The word “exclusively” in the 1987 Charter’s provision on national patrimony could be excluded in the proposed federal constitution, in the process removing obstacles to deals like the joint Manila-Beijing exploration in the West Philippine Sea (WPS) currently being hatched by the two countries.
Arthur N. Aguilar, chairman of the Subcommittee on Economic Reforms of President Duterte’s consultative committee (Con-com), told the BusinessMirror they are studying “very carefully” various options for possible
amendment of the current provision, as it “binds the hands of the government to come up with a compromise to peacefully settle the overlapping claims in the West Philippine Sea.”
“If you say ‘exclusively,’ if you interpret it strictly, there is no commercial compromise with China on the West Philippine Sea,” Aguilar said. “It says ‘exclusively,’ so any president who does that could be violating the Constitution, if interpreted strictly.”
Article XII Section 2 on National Economy and Patrimony states that: “the State shall protect the nation’s marine wealth in its archipelagic waters, territorial sea, and exclusive economic zone, and reserve its use and enjoyment exclusively to Filipino citizens.”
Aguilar noted that they are open to all options, including retaining the provision, removing the word exclusive or removing the whole sentence.
Removing the word exclusive would make the provision general, since there is another constitutional provision that allows the president to go into production sharing with the concurrence of Congress.
“Either we keep it as is, or we revise the language, or give the leeway to government, or to the president with the concurrence of Congress to enter into various agreements with various countries,” he said.
Asked if the removal of the word exclusive would soften the country’s stance on its ownership of the WPS, Aguilar said: “It will.

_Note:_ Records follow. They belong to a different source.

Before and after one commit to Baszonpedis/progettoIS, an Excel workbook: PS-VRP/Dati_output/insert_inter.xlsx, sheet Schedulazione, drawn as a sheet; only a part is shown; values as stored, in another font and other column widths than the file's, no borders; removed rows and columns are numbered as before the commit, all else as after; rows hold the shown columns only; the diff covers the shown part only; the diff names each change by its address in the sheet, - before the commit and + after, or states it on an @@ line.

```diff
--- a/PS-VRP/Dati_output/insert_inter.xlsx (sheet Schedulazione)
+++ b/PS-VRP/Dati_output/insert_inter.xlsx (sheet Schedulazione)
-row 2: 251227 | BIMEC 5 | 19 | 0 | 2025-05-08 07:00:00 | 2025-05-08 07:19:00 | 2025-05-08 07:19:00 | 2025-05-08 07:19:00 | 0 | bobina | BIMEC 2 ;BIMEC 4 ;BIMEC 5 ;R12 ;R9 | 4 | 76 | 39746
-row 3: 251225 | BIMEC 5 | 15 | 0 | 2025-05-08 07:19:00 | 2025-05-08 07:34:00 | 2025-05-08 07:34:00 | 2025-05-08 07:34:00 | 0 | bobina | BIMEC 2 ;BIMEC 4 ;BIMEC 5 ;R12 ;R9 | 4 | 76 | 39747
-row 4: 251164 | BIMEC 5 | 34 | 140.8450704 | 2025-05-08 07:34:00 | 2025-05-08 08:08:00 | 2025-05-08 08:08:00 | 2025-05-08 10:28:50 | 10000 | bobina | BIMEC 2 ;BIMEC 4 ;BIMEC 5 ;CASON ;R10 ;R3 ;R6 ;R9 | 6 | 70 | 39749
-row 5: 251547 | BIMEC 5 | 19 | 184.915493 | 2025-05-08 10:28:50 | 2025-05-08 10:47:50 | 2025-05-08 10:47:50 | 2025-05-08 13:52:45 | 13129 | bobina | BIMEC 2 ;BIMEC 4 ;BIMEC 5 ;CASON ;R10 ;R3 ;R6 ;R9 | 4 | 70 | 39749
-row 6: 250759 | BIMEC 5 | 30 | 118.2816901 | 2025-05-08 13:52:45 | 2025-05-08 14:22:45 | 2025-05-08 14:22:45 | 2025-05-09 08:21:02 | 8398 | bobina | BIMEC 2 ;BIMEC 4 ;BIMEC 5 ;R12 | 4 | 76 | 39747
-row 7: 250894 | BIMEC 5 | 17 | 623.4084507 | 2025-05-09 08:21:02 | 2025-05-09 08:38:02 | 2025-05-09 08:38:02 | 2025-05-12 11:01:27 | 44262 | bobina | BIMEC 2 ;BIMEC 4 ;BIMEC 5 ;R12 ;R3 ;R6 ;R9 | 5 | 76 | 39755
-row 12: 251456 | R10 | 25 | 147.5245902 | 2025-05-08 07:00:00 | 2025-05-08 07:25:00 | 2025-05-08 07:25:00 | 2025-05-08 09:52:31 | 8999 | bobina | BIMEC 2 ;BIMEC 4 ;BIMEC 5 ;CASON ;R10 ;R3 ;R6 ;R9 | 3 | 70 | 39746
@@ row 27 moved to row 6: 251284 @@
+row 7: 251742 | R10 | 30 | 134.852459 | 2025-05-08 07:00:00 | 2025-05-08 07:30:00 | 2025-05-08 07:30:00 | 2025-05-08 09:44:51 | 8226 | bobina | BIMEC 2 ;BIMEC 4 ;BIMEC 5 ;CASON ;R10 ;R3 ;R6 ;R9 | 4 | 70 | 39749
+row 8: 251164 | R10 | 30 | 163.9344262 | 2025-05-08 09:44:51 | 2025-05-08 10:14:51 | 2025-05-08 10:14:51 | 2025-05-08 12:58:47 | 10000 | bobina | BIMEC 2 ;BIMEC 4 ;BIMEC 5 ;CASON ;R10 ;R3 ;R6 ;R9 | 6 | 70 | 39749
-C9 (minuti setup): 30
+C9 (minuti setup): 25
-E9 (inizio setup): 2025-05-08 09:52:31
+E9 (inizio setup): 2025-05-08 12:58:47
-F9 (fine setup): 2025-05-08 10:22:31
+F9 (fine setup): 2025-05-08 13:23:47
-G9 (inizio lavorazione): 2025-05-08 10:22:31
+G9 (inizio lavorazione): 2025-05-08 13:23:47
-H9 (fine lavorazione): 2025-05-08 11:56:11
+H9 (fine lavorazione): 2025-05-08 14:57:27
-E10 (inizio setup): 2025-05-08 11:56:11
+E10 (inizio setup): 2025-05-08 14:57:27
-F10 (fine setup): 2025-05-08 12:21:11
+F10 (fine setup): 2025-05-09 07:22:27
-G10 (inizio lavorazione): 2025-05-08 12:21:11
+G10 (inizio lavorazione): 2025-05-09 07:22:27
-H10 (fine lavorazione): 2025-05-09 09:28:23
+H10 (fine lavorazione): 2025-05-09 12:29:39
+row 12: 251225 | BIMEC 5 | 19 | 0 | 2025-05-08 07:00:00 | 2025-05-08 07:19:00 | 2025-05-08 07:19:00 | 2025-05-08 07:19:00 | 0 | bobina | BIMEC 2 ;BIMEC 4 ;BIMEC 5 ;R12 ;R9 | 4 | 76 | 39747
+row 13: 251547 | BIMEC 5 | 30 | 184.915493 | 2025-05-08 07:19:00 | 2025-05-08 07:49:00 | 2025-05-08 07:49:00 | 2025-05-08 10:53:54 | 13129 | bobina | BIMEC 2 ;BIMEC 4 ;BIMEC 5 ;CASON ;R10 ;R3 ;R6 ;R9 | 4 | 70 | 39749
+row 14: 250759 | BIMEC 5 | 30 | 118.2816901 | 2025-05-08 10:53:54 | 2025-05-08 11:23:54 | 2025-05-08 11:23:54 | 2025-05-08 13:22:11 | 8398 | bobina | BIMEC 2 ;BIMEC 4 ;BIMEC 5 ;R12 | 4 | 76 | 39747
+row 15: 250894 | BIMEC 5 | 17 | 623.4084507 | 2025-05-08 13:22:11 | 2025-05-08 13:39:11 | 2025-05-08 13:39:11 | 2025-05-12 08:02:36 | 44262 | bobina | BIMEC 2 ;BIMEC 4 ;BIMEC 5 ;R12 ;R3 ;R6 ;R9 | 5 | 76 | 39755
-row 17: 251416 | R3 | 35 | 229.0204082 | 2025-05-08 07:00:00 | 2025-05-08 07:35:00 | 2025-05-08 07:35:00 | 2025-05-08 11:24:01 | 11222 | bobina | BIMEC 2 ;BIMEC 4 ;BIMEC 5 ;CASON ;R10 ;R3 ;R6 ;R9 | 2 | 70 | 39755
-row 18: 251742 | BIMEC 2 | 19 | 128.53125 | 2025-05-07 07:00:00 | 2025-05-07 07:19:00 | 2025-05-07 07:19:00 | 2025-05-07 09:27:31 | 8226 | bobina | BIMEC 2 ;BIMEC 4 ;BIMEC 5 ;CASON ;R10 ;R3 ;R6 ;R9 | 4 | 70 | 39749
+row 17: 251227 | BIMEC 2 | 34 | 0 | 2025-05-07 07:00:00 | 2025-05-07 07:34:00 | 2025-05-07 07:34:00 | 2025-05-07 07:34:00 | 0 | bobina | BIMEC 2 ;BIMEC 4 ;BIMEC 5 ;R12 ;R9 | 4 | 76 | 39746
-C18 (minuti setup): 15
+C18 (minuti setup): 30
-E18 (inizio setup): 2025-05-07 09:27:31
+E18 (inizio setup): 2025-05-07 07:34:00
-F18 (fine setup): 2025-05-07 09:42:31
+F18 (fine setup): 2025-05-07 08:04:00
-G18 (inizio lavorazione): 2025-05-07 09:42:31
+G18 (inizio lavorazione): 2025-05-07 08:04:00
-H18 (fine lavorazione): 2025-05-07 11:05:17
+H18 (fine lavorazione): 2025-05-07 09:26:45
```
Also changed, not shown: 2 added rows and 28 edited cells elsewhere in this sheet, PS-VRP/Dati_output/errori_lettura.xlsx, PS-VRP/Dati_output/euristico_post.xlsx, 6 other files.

That’s why we need to be very, very careful. That’s why we need to listen to experts, aside from the fact that we have legal luminaries in the committee. We need to get as many opinions as possible.”
Foreign Undersecretary Manuel Antonio J. Teehankee also reported to the subcommittee last week the research and recommendations of the 1999 Preparatory Commission on Constitutional Reforms, which was mandated to focus on economic provisions.

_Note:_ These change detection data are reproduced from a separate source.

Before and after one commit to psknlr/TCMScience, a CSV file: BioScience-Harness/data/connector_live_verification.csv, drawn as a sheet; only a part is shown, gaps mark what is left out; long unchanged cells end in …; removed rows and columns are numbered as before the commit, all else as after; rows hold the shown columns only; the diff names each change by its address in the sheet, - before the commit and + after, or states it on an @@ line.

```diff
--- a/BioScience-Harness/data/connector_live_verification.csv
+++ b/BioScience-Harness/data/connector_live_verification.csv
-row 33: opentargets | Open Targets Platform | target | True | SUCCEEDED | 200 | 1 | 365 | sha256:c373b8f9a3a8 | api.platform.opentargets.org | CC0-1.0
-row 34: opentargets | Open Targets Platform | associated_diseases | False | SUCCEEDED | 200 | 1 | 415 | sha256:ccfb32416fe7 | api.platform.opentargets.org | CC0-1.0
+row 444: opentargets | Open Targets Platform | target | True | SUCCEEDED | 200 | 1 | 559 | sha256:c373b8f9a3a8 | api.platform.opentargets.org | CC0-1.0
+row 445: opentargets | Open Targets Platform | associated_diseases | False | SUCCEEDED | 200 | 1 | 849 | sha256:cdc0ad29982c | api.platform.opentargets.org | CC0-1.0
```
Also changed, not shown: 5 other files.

Teehankee said in an interview that the recommendation is to encourage general direction and leave details to the legislature to craft good governance principles by sector.
“Based on the research of the constitutions across the region, that is how economic policy-making is done through legislation because it must address specific circumstances from time to time,” he said.

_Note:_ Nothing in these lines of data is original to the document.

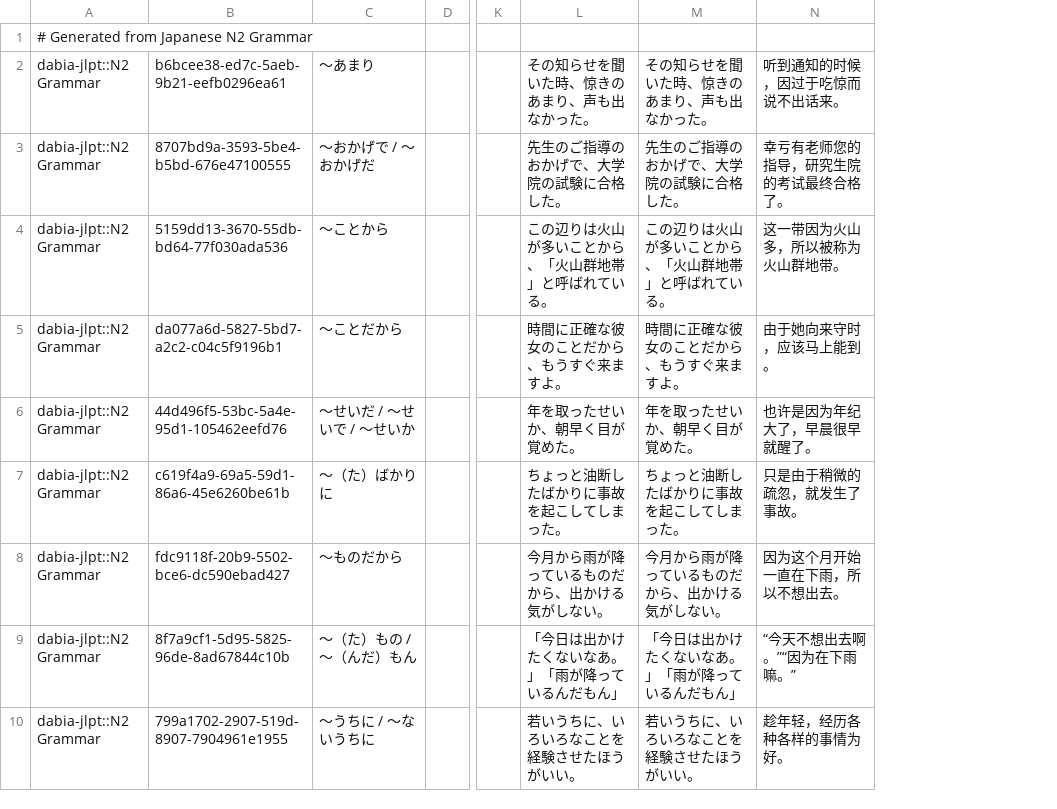
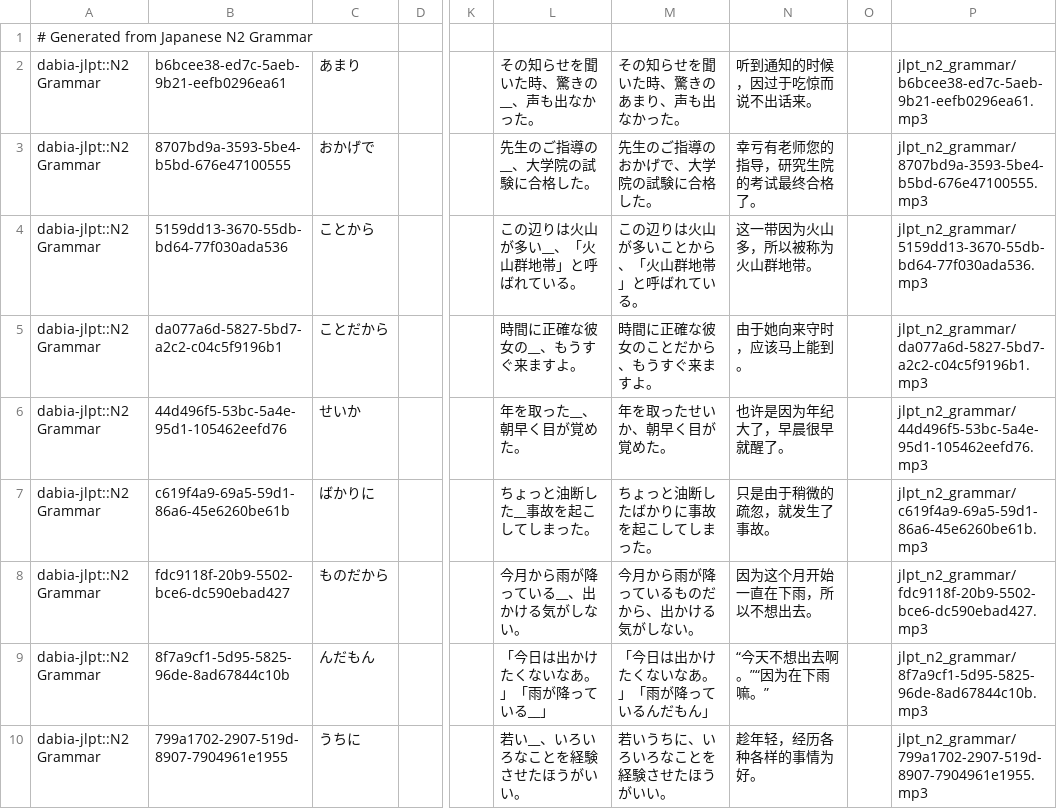
Before and after one commit to tcf245/dabia, a CSV file: backend/data/jlpt_n2_grammar_deck.csv, drawn as a sheet; only a part is shown, gaps mark what is left out; removed rows and columns are numbered as before the commit, all else as after; the diff names each change by its address in the sheet, - before the commit and + after, or states it on an @@ line.

Commit message:
fix(data): improve n2 grammar cards

```diff
--- a/backend/data/jlpt_n2_grammar_deck.csv
+++ b/backend/data/jlpt_n2_grammar_deck.csv
-column C, rows 2-10: ～あまり | ～おかげで / ～おかげだ | ～ことから | ～ことだから | ～せいだ / ～せいで / ～せいか | ～（た）ばかりに | ～ものだから | ～（た）もの / ～（んだ）もん | ～うちに / ～ないうちに
+column C, rows 2-10: あまり | おかげで | ことから | ことだから | せいか | ばかりに | ものだから | んだもん | うちに
-column L, rows 2-10: その知らせを聞いた時、惊きのあまり、声も出なかった。 | 先生のご指導のおかげで、大学院の試験に合格した。 | この辺りは火山が多いことから、「火山群地帯」と呼ばれている。 | 時間に正確な彼女のことだから、もうすぐ来ますよ。 | 年を取ったせいか、朝早く目が覚めた。 | ちょっと油断したばかりに事故を起こしてしまった。 | 今月から雨が降っているものだから、出かける気がしない。 | 「今日は出かけたくないなあ。」「雨が降っているんだもん」 | 若いうちに、いろいろなことを経験させたほうがいい。
+column L, rows 2-10: その知らせを聞いた時、驚きの__、声も出なかった。 | 先生のご指導の__、大学院の試験に合格した。 | この辺りは火山が多い__、「火山群地帯」と呼ばれている。 | 時間に正確な彼女の__、もうすぐ来ますよ。 | 年を取った__、朝早く目が覚めた。 | ちょっと油断した__事故を起こしてしまった。 | 今月から雨が降っている__、出かける気がしない。 | 「今日は出かけたくないなあ。」「雨が降っている__」 | 若い__、いろいろなことを経験させたほうがいい。
+column O, empty
+column P, rows 2-10: jlpt_n2_grammar/b6bcee38-ed7c-5aeb-9b21-eefb0296ea61.mp3 | jlpt_n2_grammar/8707bd9a-3593-5be4-b5bd-676e47100555.mp3 | jlpt_n2_grammar/5159dd13-3670-55db-bd64-77f030ada536.mp3 | jlpt_n2_grammar/da077a6d-5827-5bd7-a2c2-c04c5f9196b1.mp3 | jlpt_n2_grammar/44d496f5-53bc-5a4e-95d1-105462eefd76.mp3 | jlpt_n2_grammar/c619f4a9-69a5-59d1-86a6-45e6260be61b.mp3 | jlpt_n2_grammar/fdc9118f-20b9-5502-bce6-dc590ebad427.mp3 | jlpt_n2_grammar/8f7a9cf1-5d95-5825-96de-8ad67844c10b.mp3 | jlpt_n2_grammar/799a1702-2907-519d-8907-7904961e1955.mp3
-M2: その知らせを聞いた時、惊きのあまり、声も出なかった。
+M2: その知らせを聞いた時、驚きのあまり、声も出なかった。
```
Also changed, not shown: 8 other files.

Maritime law expert Jay L. Batongbacal, director of the University of the Philippines Institute for Maritime Affairs and Law of the Sea, stressed that the exclusive reservation and use of the nation’s marine wealth to Filipinos and the restrictions on equity and ownership of natural resources development “make it difficult for another country to control any activity concerning natural resources.”
Batongbacal said he is also open to a joint exploration as a recommended way to address maritime disputes, provided that “there should be safeguards to protect our own national interest.”
“Now with the current system, my view is it is actually possible to work out some kind of agreement and arrangement that will allow joint exploration and joint development, but that arrangement, of course, will necessarily incorporate the minimum protections that are present in the Constitution,” he said. However, Batongbacal noted that the assumption worldwide is that joint exploration and development should only be conducted by countries that are in a legitimate dispute.
But because of the arbitral ruling on the WPS, China’s claim on Philippine resources should be considered illegitimate.
“This joint-development agreement, joint exploration really, should be clearly seen as a political accommodation—not a legal arrangement—because if it’s a legal arrangement, then that has a series of implication on our sovereignty and jurisdiction over the area. We are basically giving up something,” he said.
Batongbacal pointed out that the current Constitution allows for foreign partners, but under the sole and direct control of the state, which is the essence of entering into service contracts.
But it is a different case with China since it also wants to control basically the exploration and development of natural resources in the WPS.
“No, it’s not that we’re discriminating against China, it’s that China is the one laying a claim—sovereignty rights—over our resources. The [other] countries, they do not,” he said.
He also doubted that Beijing would agree to the current service-contract system, as this would mean that it is basically accepting that the Philippines owns these resources, and that it is going to do this activity under Philippine sovereignty and control, which is like conceding its claim.
Critics, such as Supreme Court Senior Associate Justice Antonio Carpio, also said that China will have to recognize the Philippines’s exclusive economic rights to exploit resources in its exclusive economic zone if it wants to enter into a joint deal.
On March 6 Presidential Spokesman Harry L. Roque Jr. said China and the Philippines are far from reaching a deal on joint exploration in the disputed South China Sea.
“I had lunch with the Chinese ambassador and [he said], ‘We hope the Philippines will not do that because right now the status quo is serving us very well. We want bilateral talks ahead of unilateral action on the part of the Philippines,’” Roque said in an interview with CNN Philippines’s The Source. “So I don’t know where we are.”
Previously, Malacañang announced a possible joint exploration deal with China in two areas under Service Contracts 57 and 72.
SC 57 covers undisputed waters in offshore Northwest Palawan, while SC 72 covers the Reed Bank located within the country’s exclusive economic zone, but also claimed by China.
However, the Palace clarified that there will be no coownership in the proposed joint exploration following Duterte’s statement that that the best option to handle the issue was through the joint-exploration deal.
China refuses to recognize a 2016 international arbitral ruling recognizing the Philippines’s rights over contested areas in the South China Sea. Despite the ruling, Duterte chose to instead repair diplomatic and economic ties with China, in line with his foreign policy to deviate from the Philippines’s traditional ally, the United States.